§ Action item
A line counts if it contains the word "taglist" at least once. State how many such lines the records contain, giving the number alone.

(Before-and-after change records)
+--

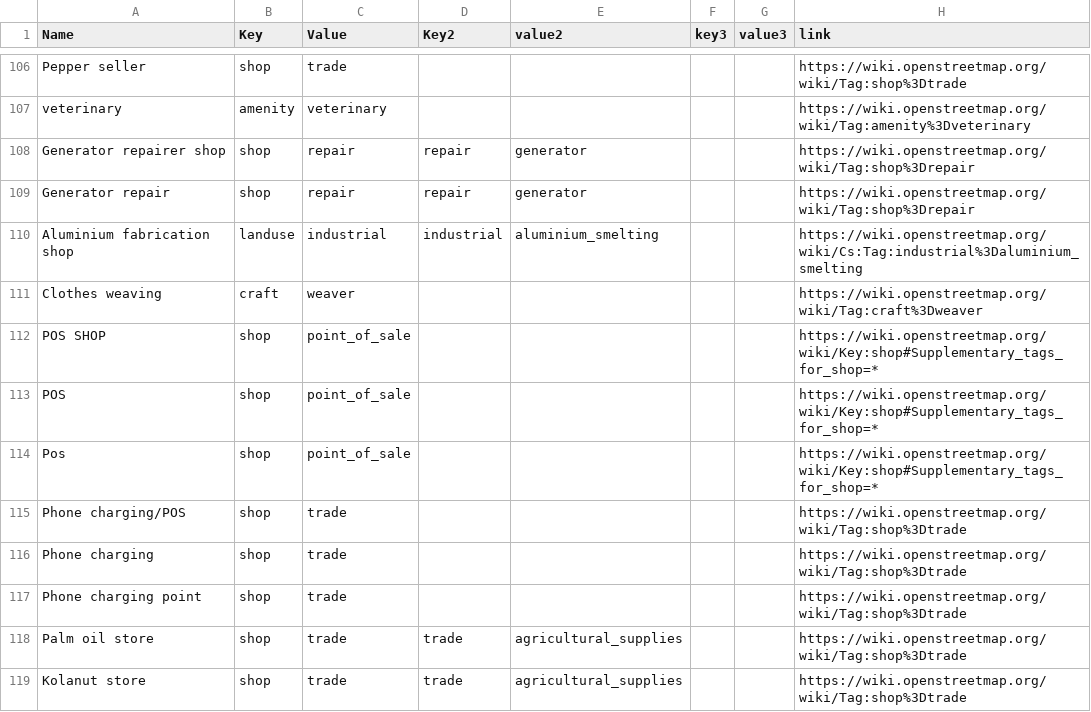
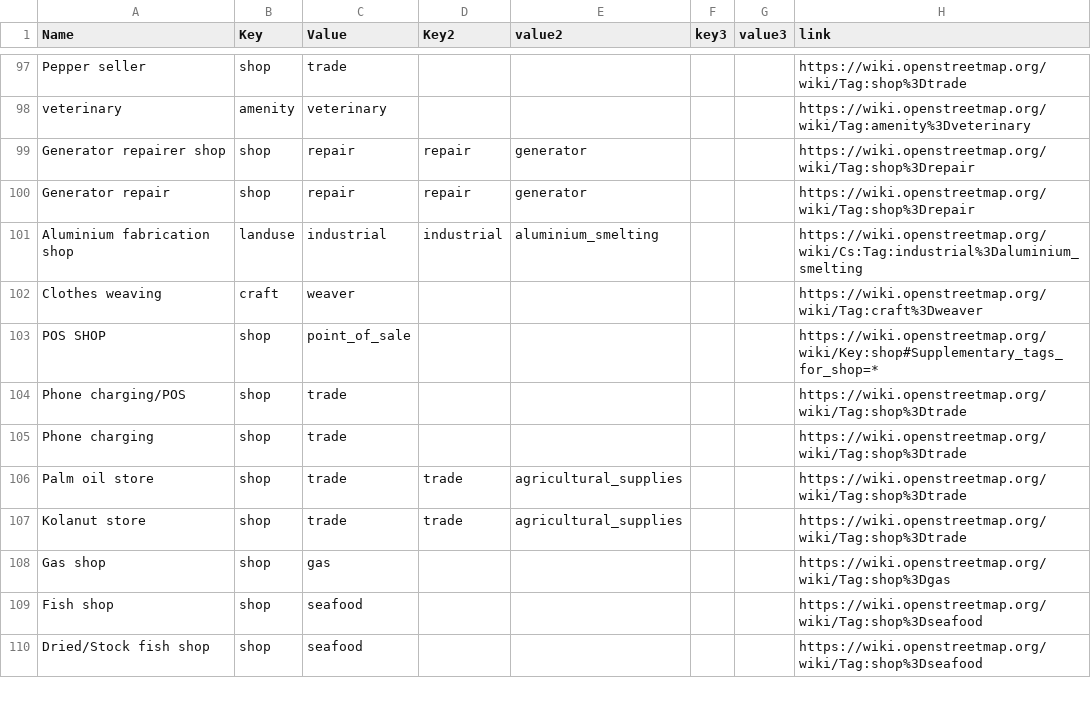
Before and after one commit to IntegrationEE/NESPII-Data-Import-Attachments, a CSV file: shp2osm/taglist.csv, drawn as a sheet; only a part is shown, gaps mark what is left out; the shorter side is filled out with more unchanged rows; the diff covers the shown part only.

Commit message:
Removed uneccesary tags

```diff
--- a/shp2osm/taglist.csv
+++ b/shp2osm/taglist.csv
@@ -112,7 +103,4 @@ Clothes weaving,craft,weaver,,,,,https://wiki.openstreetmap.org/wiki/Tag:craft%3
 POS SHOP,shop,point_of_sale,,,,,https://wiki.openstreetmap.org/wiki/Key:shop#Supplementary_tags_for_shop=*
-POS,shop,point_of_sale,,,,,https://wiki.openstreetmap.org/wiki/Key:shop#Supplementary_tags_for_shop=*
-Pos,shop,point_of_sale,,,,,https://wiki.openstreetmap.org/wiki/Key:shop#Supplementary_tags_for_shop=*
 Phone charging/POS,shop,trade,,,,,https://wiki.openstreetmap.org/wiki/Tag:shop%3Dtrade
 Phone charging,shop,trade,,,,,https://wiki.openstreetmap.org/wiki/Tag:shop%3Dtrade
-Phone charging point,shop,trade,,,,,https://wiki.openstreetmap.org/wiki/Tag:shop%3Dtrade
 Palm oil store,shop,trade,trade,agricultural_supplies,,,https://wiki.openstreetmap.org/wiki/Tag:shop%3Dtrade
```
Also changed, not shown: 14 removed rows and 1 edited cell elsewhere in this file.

+--

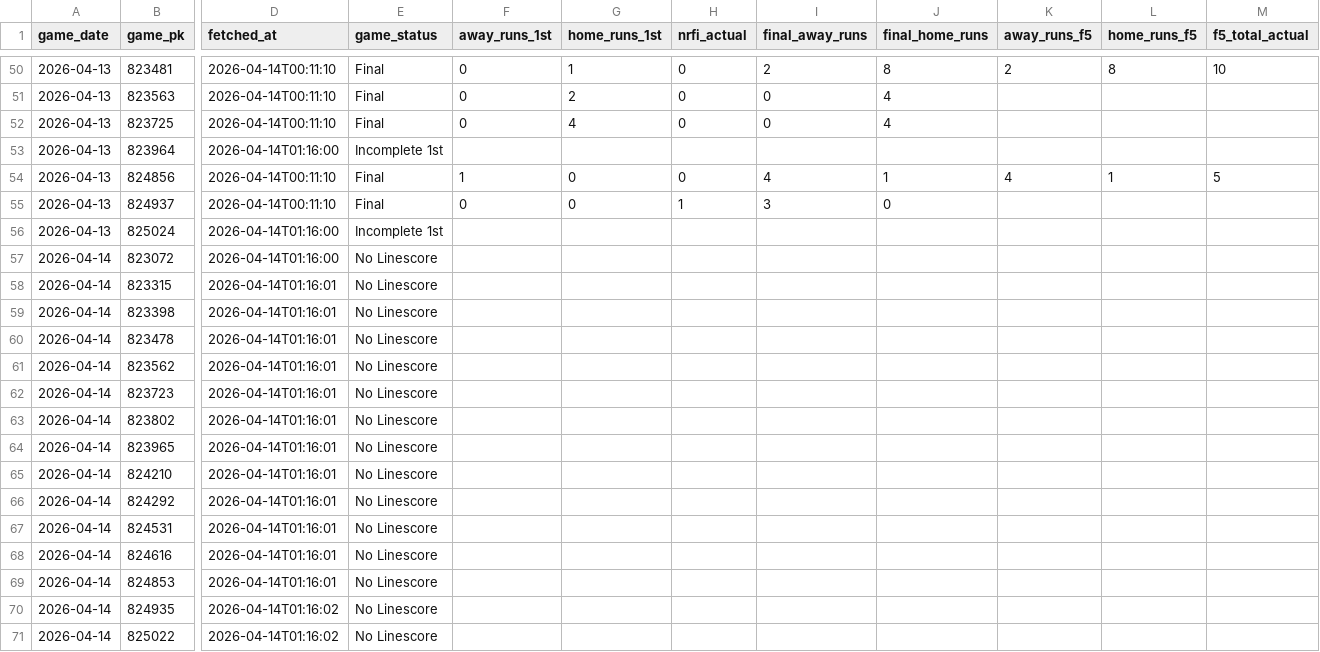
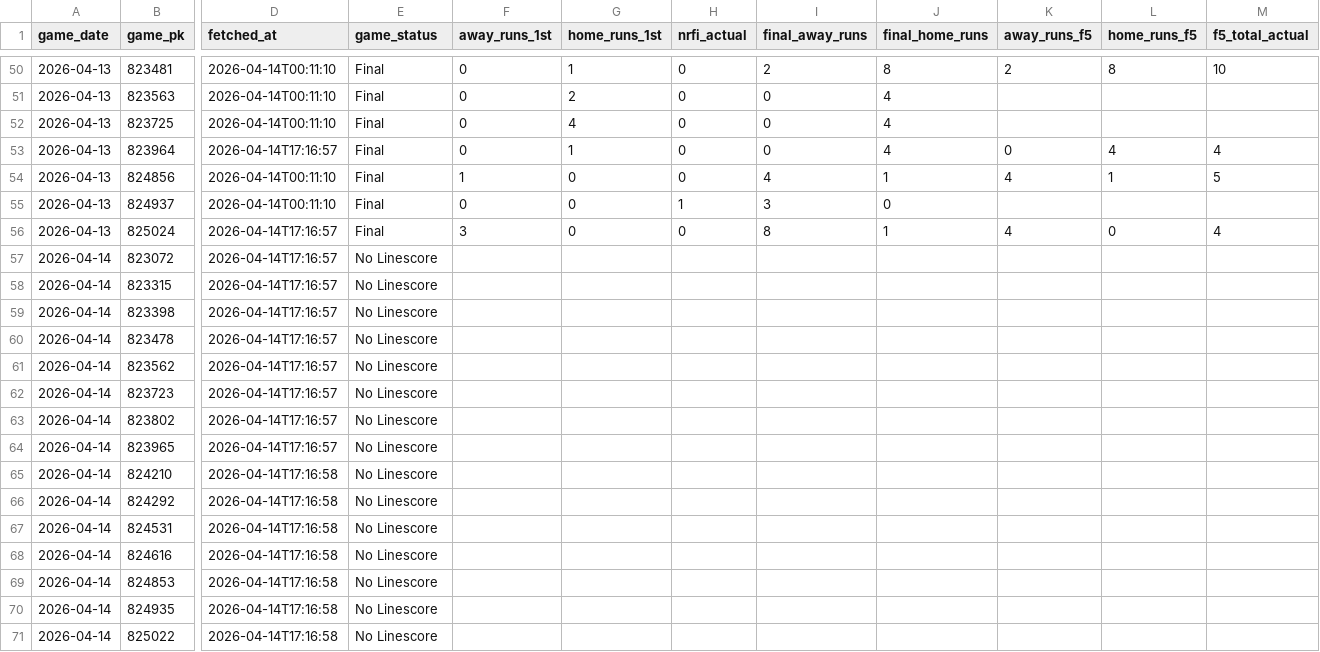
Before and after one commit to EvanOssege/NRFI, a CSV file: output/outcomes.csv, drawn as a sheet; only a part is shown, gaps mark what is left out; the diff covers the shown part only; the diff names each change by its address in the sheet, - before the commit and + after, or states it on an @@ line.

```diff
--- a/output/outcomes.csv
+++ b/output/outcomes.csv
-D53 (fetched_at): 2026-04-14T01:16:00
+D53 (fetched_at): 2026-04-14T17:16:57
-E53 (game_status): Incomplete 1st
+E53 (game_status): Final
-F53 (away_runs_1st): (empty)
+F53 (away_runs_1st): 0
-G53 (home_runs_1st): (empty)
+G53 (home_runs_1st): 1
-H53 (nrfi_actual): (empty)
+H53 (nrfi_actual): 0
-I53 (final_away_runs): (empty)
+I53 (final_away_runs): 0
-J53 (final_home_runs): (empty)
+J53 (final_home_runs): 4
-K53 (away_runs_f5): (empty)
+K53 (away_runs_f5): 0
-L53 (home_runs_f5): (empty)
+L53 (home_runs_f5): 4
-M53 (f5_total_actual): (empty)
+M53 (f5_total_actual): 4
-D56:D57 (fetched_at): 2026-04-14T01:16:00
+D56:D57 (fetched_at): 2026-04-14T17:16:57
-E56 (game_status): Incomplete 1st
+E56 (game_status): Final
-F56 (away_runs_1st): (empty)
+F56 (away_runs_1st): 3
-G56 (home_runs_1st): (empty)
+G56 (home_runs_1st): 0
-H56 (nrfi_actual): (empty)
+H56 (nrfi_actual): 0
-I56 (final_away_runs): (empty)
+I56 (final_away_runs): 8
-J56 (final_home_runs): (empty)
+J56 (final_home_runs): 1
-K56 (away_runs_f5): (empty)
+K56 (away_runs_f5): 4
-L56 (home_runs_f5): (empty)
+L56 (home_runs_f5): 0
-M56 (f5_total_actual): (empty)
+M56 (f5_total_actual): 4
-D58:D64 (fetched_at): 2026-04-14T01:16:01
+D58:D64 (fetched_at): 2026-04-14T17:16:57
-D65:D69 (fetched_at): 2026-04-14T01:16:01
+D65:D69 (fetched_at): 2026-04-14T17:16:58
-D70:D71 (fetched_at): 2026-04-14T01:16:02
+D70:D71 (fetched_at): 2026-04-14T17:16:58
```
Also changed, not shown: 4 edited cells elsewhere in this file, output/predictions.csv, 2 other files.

+--

§ Problem solution
3